>>
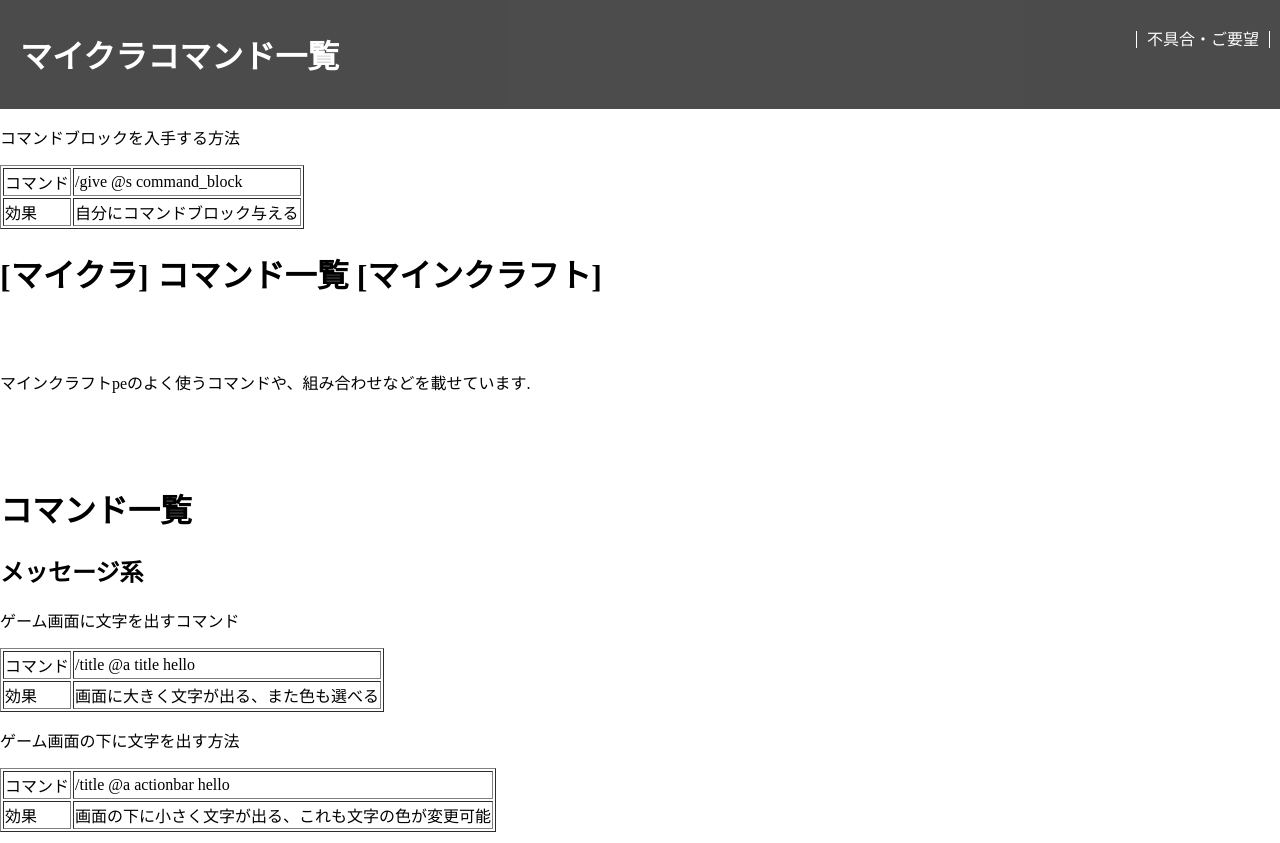
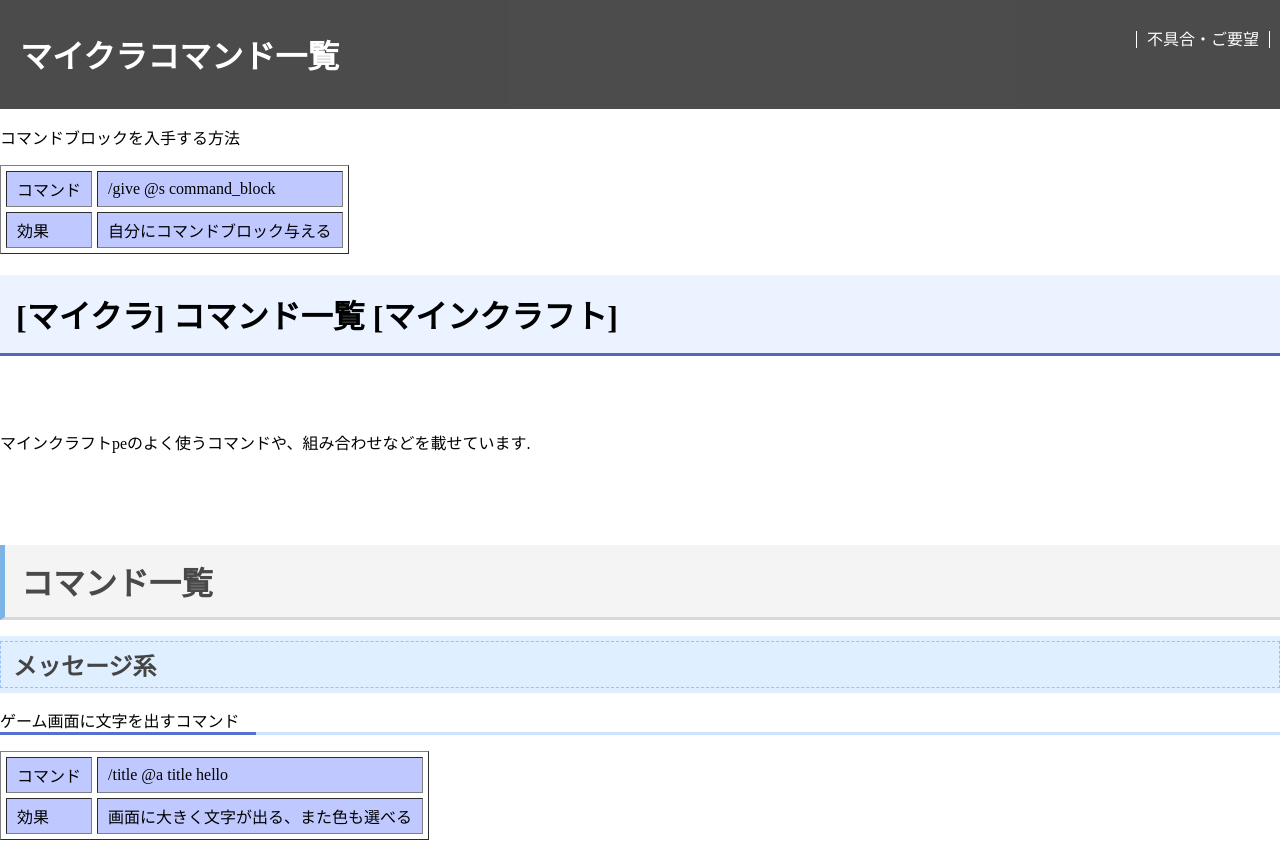
Before and after one commit to hamach1/hello, a plain HTML site: page index.html in a window 1280 px wide. Shown: the top 843 px of the page. Drawn offline with Linux system fonts and the light colour scheme.

Commit message:
Update style.css

```diff
--- a/style.css
+++ b/style.css
@@ -31,6 +31,57 @@ header a:hover{
 color: red;
 border-bottom: 2px solid gray;
 margin-bottom: 10px;
-border-top: 10px;
+border-top: 10px;;
+}
+#test h1 {
+    padding: 0.5em;/*文字周りの余白*/
+    color: #010101;/*文字色*/
+    background: #eaf3ff;/*背景色*/
+    border-bottom: solid 3px #516ab6;/*下線*/
+  }
 
-}
+  .a h1 {
+        padding: 0.4em 0.5em;/*文字の上下 左右の余白*/
+        color: #494949;/*文字色*/
+        background: #f4f4f4;/*背景色*/
+        border-left: solid 5px #7db4e6;/*左線*/
+        border-bottom: solid 3px #d7d7d7;/*下線*/
+      }
+      .a h2 {
+        background: #dfefff;
+        box-shadow: 0px 0px 0px 5px #dfefff;
+        border: dashed 1px #96c2fe;
+        padding: 0.2em 0.5em;
+        color: #454545;
+      }
+      table {
+        border-collapse: separate;  /* 表の線と線の間を空ける */
+        border-spacing:  5px;       /* 表の線と線の間の幅 */
+    }
+
+    th,td {
+        padding: 5px 10px;          /* 余白指定 */
+    }
+
+    th {
+        background-color:  #3F51B5; /* 背景色指定 */
+        color:  #fff;               /* 文字色指定 */
+        font-weight:  normal;       /* 文字の太さ指定 */
+    }
+
+    td {
+        background-color:  #c0c9ff; /* 背景色指定 */
+    }
+    .a p {
+        border-bottom: solid 3px #cce4ff;
+        position: relative;
+      }
+
+      .a p:after {
+        position: absolute;
+        content: " ";
+        display: block;
+        border-bottom: solid 3px #5472cd;
+        bottom: -3px;
+        width: 20%;
+      }
```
<<
● What you need to do
Write the listing above out again exactly, but not the images it holds.

● Answer section
Before and after one commit to hamach1/hello, a plain HTML site: page index.html in a window 1280 px wide. Shown: the top 843 px of the page. Drawn offline with Linux system fonts and the light colour scheme.

Commit message:
Update style.css

```diff
--- a/style.css
+++ b/style.css
@@ -31,6 +31,57 @@ header a:hover{
 color: red;
 border-bottom: 2px solid gray;
 margin-bottom: 10px;
-border-top: 10px;
+border-top: 10px;;
+}
+#test h1 {
+    padding: 0.5em;/*文字周りの余白*/
+    color: #010101;/*文字色*/
+    background: #eaf3ff;/*背景色*/
+    border-bottom: solid 3px #516ab6;/*下線*/
+  }
 
-}
+  .a h1 {
+        padding: 0.4em 0.5em;/*文字の上下 左右の余白*/
+        color: #494949;/*文字色*/
+        background: #f4f4f4;/*背景色*/
+        border-left: solid 5px #7db4e6;/*左線*/
+        border-bottom: solid 3px #d7d7d7;/*下線*/
+      }
+      .a h2 {
+        background: #dfefff;
+        box-shadow: 0px 0px 0px 5px #dfefff;
+        border: dashed 1px #96c2fe;
+        padding: 0.2em 0.5em;
+        color: #454545;
+      }
+      table {
+        border-collapse: separate;  /* 表の線と線の間を空ける */
+        border-spacing:  5px;       /* 表の線と線の間の幅 */
+    }
+
+    th,td {
+        padding: 5px 10px;          /* 余白指定 */
+    }
+
+    th {
+        background-color:  #3F51B5; /* 背景色指定 */
+        color:  #fff;               /* 文字色指定 */
+        font-weight:  normal;       /* 文字の太さ指定 */
+    }
+
+    td {
+        background-color:  #c0c9ff; /* 背景色指定 */
+    }
+    .a p {
+        border-bottom: solid 3px #cce4ff;
+        position: relative;
+      }
+
+      .a p:after {
+        position: absolute;
+        content: " ";
+        display: block;
+        border-bottom: solid 3px #5472cd;
+        bottom: -3px;
+        width: 20%;
+      }
```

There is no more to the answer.